first Mass Effect played like a Star Trek-esque spacefaring saga and
the more combat-focused Mass Effect 2 felt like an action movie. Mass
Effect 3 presents a frightening marriage of war story and horror tale.
The Reapers, who mostly existed as a distant threat in previous games,
are a nearly constant enemy presence in Mass Effect 3. Players must not
also do battle against the Reapers themselves, but also the Reapers’ the
zombie-like ground forces. These enemies are technological perversions
of humans and alien species, and hearing the sound of a high-powered,
screeching “Banshee” foe can be terrifying.

Mass Effect 3′s battles against the Reapers’ forces begin with an attack
on Vancouver, where Shepard fails to save the life of a young boy and
others who are caught in the carnage. Shepard then begins a mission to
recruit allies from across the galaxy in a desperate attempt to save
earth. Along the way, Shepard’s actions can resolve – or fail to resolve
– a number of story lines introduced in previous games. I won’t give
anything away, but popular characters can die and Mass Effect 3 can be
an emotional experience for players who are invested in the franchise’s
storyline.

That’s why the ending has upset so many players.
Although I applaud the developers for being willing to subvert players
expectations when Shepard has to make his or her final choice, the
sequence that follows does little to explain exactly how that choice
affects the galaxy or the series’ beloved characters. As mentioned
above, Mass Effect 3′s ambiguous ending has fueled numerous rumors that
EA Games may end up charging players to download the real ending, as
well as hopeful rumors that additional content will be given away free
of charge.

As of this writing, there’s no proof of the truth or falsity of any of
these rumors, so it’s up to BioWare and EA Games to figure out a way to
appease angry fans.

Even before the game’s release, many fans objected to the publisher’s
decision to release the “From Ashes” DLC pack on the day of Mass Effect
3′s release. From Ashes allows players to spend $10 on top of the game’s
$60 price tag to get an extra character, an additional mission and
alternate costumes. The extra character, Jarvik, is the last member of
the Protheans race, which the Reapers annihilated 50,000 years before
the Mass Effect 3 takes place. The mission to rescue Jarvik from
suspended animation is pretty short, and I don’t think it’s worth $10 to
buy From Ashes unless one is a particularly devoted Mass Effect fan.

Aside from the DLC controversy, my only complaints against Mass Effect 3
are occasional animation and audio bugs. None of these are
game-breaking, but still pretty inexcusable for a highly-anticipated big
budget game.

I’m an unabashed Mass Effect fan, and I didn’t request a
review copy of this game because I wasn’t sure I could be 100 percent
objective if I did not spend my own money for Mass Effect 3. Despite the
backlash, I greatly enjoyed this game and recommend it to anyone who
had fun playing the franchise’s previous entries. Mass Effect 3 does not
achieve perfection, but the Mass Effect series is one of the greatest
franchises in modern gaming and its third chapter is well worth $60.

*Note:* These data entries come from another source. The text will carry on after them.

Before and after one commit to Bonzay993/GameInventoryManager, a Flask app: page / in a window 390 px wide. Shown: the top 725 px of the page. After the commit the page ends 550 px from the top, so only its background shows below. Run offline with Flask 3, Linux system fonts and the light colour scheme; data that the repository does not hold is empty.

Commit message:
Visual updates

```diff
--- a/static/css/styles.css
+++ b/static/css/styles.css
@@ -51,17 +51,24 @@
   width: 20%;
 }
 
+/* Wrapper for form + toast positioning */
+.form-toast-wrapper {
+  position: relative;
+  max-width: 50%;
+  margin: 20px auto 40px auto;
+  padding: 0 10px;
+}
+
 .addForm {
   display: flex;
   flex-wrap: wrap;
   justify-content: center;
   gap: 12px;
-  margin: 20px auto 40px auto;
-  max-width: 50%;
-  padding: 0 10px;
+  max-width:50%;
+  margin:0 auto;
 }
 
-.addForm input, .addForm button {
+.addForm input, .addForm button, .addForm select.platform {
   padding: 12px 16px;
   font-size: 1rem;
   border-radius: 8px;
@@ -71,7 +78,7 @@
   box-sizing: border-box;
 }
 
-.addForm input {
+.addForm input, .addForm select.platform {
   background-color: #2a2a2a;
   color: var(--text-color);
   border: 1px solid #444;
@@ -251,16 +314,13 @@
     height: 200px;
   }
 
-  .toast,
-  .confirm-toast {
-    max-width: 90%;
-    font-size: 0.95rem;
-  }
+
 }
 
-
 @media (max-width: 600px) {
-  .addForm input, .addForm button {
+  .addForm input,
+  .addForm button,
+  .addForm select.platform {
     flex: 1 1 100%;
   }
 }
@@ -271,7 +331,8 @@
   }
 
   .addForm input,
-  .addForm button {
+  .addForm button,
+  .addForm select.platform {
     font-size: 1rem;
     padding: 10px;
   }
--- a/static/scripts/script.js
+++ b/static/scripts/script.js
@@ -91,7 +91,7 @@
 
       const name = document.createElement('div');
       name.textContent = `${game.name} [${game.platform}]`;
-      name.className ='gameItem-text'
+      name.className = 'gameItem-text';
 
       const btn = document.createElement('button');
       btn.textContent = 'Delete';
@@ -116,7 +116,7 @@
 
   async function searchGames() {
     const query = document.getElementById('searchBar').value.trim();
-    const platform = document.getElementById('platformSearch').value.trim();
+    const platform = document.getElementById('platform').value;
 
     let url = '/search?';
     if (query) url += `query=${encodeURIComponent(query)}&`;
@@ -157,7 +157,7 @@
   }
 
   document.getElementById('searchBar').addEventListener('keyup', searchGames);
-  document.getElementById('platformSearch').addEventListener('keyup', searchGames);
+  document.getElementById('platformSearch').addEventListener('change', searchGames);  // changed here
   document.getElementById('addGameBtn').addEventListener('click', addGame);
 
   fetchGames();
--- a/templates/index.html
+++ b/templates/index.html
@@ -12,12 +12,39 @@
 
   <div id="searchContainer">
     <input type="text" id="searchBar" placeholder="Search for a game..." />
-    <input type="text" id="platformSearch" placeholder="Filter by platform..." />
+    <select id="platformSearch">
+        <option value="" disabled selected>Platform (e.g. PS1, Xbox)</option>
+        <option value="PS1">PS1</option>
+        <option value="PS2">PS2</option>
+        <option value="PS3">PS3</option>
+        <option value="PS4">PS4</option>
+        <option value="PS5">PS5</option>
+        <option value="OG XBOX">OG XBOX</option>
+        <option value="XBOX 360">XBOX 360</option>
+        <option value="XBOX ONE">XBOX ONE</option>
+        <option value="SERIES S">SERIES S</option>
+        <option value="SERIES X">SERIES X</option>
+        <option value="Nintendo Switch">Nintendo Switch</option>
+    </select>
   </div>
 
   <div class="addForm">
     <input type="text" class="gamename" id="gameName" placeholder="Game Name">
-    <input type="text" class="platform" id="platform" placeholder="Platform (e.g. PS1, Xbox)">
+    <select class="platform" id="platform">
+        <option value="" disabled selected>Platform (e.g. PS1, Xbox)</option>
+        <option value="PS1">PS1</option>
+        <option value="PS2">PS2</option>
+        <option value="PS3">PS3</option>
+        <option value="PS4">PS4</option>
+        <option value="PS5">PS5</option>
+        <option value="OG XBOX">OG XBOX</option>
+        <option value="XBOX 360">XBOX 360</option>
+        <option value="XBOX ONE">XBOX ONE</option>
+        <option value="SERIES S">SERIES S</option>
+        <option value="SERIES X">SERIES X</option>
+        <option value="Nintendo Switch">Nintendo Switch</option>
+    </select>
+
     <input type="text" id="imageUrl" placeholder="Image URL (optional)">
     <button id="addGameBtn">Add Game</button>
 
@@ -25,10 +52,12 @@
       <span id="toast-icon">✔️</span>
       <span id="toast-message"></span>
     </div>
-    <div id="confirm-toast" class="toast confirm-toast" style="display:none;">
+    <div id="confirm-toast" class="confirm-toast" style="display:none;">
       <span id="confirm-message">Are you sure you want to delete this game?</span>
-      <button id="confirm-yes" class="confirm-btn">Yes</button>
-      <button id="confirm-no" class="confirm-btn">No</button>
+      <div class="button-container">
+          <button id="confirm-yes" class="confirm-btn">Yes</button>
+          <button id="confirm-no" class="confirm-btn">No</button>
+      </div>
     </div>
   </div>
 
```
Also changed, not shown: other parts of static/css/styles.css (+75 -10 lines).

We’ll just have to wait and see to learn if any DLC expansions will be be worth paying for.

Mass Effect 3
BioWare, EA Games
PC, PlayStation 3, XBox 360 (Reviewed on XBox 360)
Rated M for Mature